"Big Jack must push her personal prejudices to one side and pick David O’Leary in the back four for tonight’s World Cup opener, because without the leggy Arsenal man, it could be a disastrous debut for our lads." 

The Ireland team that faced England in their World Cup opener

O’Leary of course didn’t make the cut, with team captain Mick McCarthy partnering Kevin Moran in the 1-1 draw.

McCarthy held his hands up in the dressing room for his part in Gary Lineker’s opener, with Kevin Sheedy’s long-range strike 17 minutes from time ensuring a share of the spoils on a wet and windy evening on the Mediterranean.

'A point for the team, a win for the fans' ran the Examiner headline, while the Evening Press went for the more artistic 'My Left Foot’ in a nod to both the goalscorer and the Academy-award winning film from the previous year. 

In his column, goalkeeper Bonner paid tribute to the fans and his team-mates, while also suggesting that their opponents flattered to deceive on the big stage.

Tony Cascarino and Stuart Pearce battle for possession

"There was hardly an English player that stood out.

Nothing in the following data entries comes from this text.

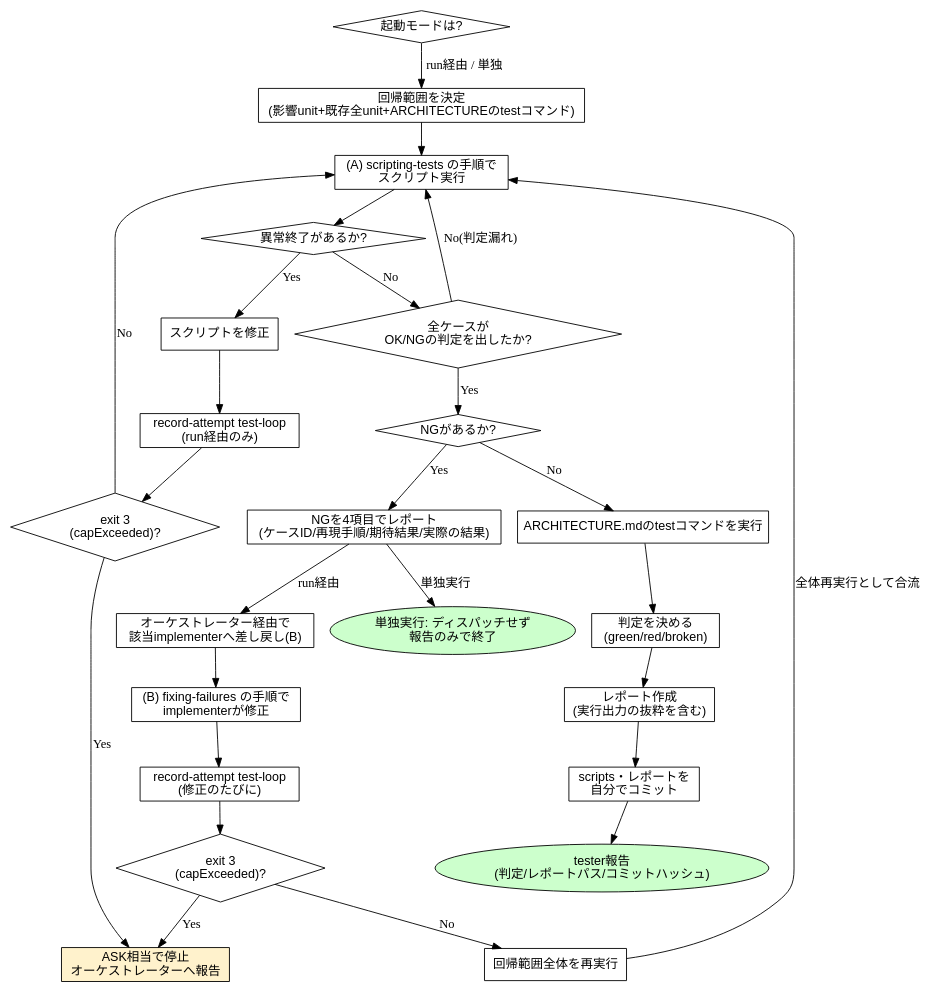
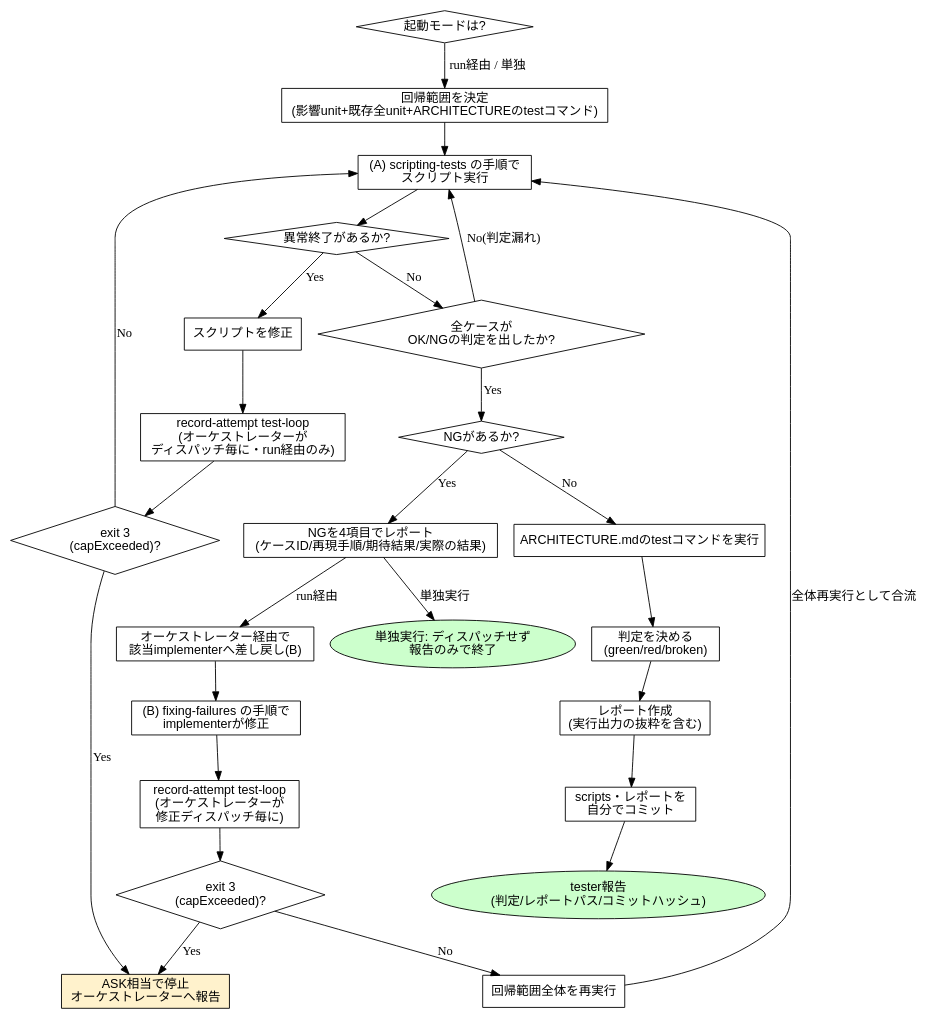
The diagram in plugins/codiel/skills/running-regression-tests/SKILL.md (Amatsuka-kobo/amatsuka-claude-plugins), drawn with Graphviz before and after one commit. The commit also changed other lines of this file and 1 other file, not shown here.

Commit message:
fix(codiel): record-attemptをオーケストレーター専権に一本化(1ディスパッチ往復=1attempt、二重計上を防止)

````diff
--- a/plugins/codiel/skills/running-regression-tests/SKILL.md
+++ b/plugins/codiel/skills/running-regression-tests/SKILL.md
@@ -134,49 +136,49 @@
 ```dot
 digraph running_regression_tests {
   rankdir=TB;
   node [fontname="sans-serif"];
 
   mode [label="起動モードは?", shape=diamond];
   scope [label="回帰範囲を決定\n(影響unit+既存全unit+ARCHITECTUREのtestコマンド)", shape=box];
   loop_a [label="(A) scripting-tests の手順で\nスクリプト実行", shape=box];
   broken [label="異常終了があるか?", shape=diamond];
   fix_script [label="スクリプトを修正", shape=box];
-  record_a [label="record-attempt test-loop\n(run経由のみ)", shape=box];
+  record_a [label="record-attempt test-loop\n(オーケストレーターが\nディスパッチ毎に・run経由のみ)", shape=box];
   cap_a [label="exit 3\n(capExceeded)?", shape=diamond];
   ask_stop [label="ASK相当で停止\nオーケストレーターへ報告", shape=box, style=filled, fillcolor="#fff2cc"];
   all_judged [label="全ケースが\nOK/NGの判定を出したか?", shape=diamond];
   ng_found [label="NGがあるか?", shape=diamond];
   report_ng [label="NGを4項目でレポート\n(ケースID/再現手順/期待結果/実際の結果)", shape=box];
   standalone_end [label="単独実行: ディスパッチせず\n報告のみで終了", shape=ellipse, style=filled, fillcolor="#ccffcc"];
   handoff [label="オーケストレーター経由で\n該当implementerへ差し戻し(B)", shape=box];
   loop_b [label="(B) fixing-failures の手順で\nimplementerが修正", shape=box];
-  record_b [label="record-attempt test-loop\n(修正のたびに)", shape=box];
+  record_b [label="record-attempt test-loop\n(オーケストレーターが\n修正ディスパッチ毎に)", shape=box];
   cap_b [label="exit 3\n(capExceeded)?", shape=diamond];
   rerun_all [label="回帰範囲全体を再実行", shape=box];
   unit_test [label="ARCHITECTURE.mdのtestコマンドを実行", shape=box];
   verdict [label="判定を決める\n(green/red/broken)", shape=box];
   report [label="レポート作成\n(実行出力の抜粋を含む)", shape=box];
   commit [label="scripts・レポートを\n自分でコミット", shape=box];
   done [label="tester報告\n(判定/レポートパス/コミットハッシュ)", shape=ellipse, style=filled, fillcolor="#ccffcc"];
 
   mode -> scope [label="run経由 / 単独"];
   scope -> loop_a -> broken;
   broken -> fix_script [label="Yes"];
   fix_script -> record_a;
   record_a -> cap_a;
   cap_a -> ask_stop [label="Yes"];
   cap_a -> loop_a [label="No"];
   broken -> all_judged [label="No"];
   all_judged -> loop_a [label="No(判定漏れ)"];
   all_judged -> ng_found [label="Yes"];
   ng_found -> unit_test [label="No"];
   ng_found -> report_ng [label="Yes"];
   report_ng -> standalone_end [label="単独実行"];
   report_ng -> handoff [label="run経由"];
   handoff -> loop_b -> record_b -> cap_b;
   cap_b -> ask_stop [label="Yes"];
   cap_b -> rerun_all [label="No"];
   rerun_all -> loop_a [label="全体再実行として合流"];
   unit_test -> verdict -> report -> commit -> done;
 }
 ```
````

John Barnes again disappointed," the Celtic netminder opined. 

Noel Spillane’s match report was full of praise for the Irish spirit shown on the night, but wasn’t convinced that there was an abundance of quality on display. 

"While Ireland shaded the opening half, they created little in the way of clear chances," he wrote.

"Although the swirling wind was an obvious factor, I lost count of the number of times Irish players overhit their passes and they wasted loads of possession from poorly executed set-pieces." 

Kevin Sheedy, left, and Kevin Moran, in action against Steve Bull

It didn’t chime with Moran’s recall of the game shortly after the full-time whistle.

In his column, the Blackburn Rovers man says he was happy overall how he marshalled Peter Beardsley and says his team grew into the contest. 

"We may have begun like timid rabbits, but we finished like hungry lions...All the good football came from us in the game, and we showed we aren’t just kick and rush, we had a chance to knock it around a bit too." 

Being easy on the eye was never part of the Charlton prerogative and in his summation of the match, Vincent Hogan in the Irish Independent insisted aesthetics had little to do with it. 

"It proved about as pretty as pylon. But beauty was never anticipated as part of this equation. It was a grapple for survival, nothing grander." 

Kevin Sheedy scored a brilliant goal which allowed us glimpse qualities that lie submerged beneath the superficially rugged surface known to the world as Ireland

His players ratings had goalscorer Sheehy, Andy Townsend and Paul McGrath as the leading Irish lights, with only John Aldridge and Ray Houghton carding below 7. 

The following week in his column, Dunphy would reflect on the two reasons why he felt Ireland managed a draw against one of the pre-tournament favourites. 

"We were courageous when we had to do battle, and in one inspired moment, Kevin Sheedy scored a brilliant goal which allowed us glimpse qualities that lie submerged beneath the superficially rugged surface known to the world as Ireland."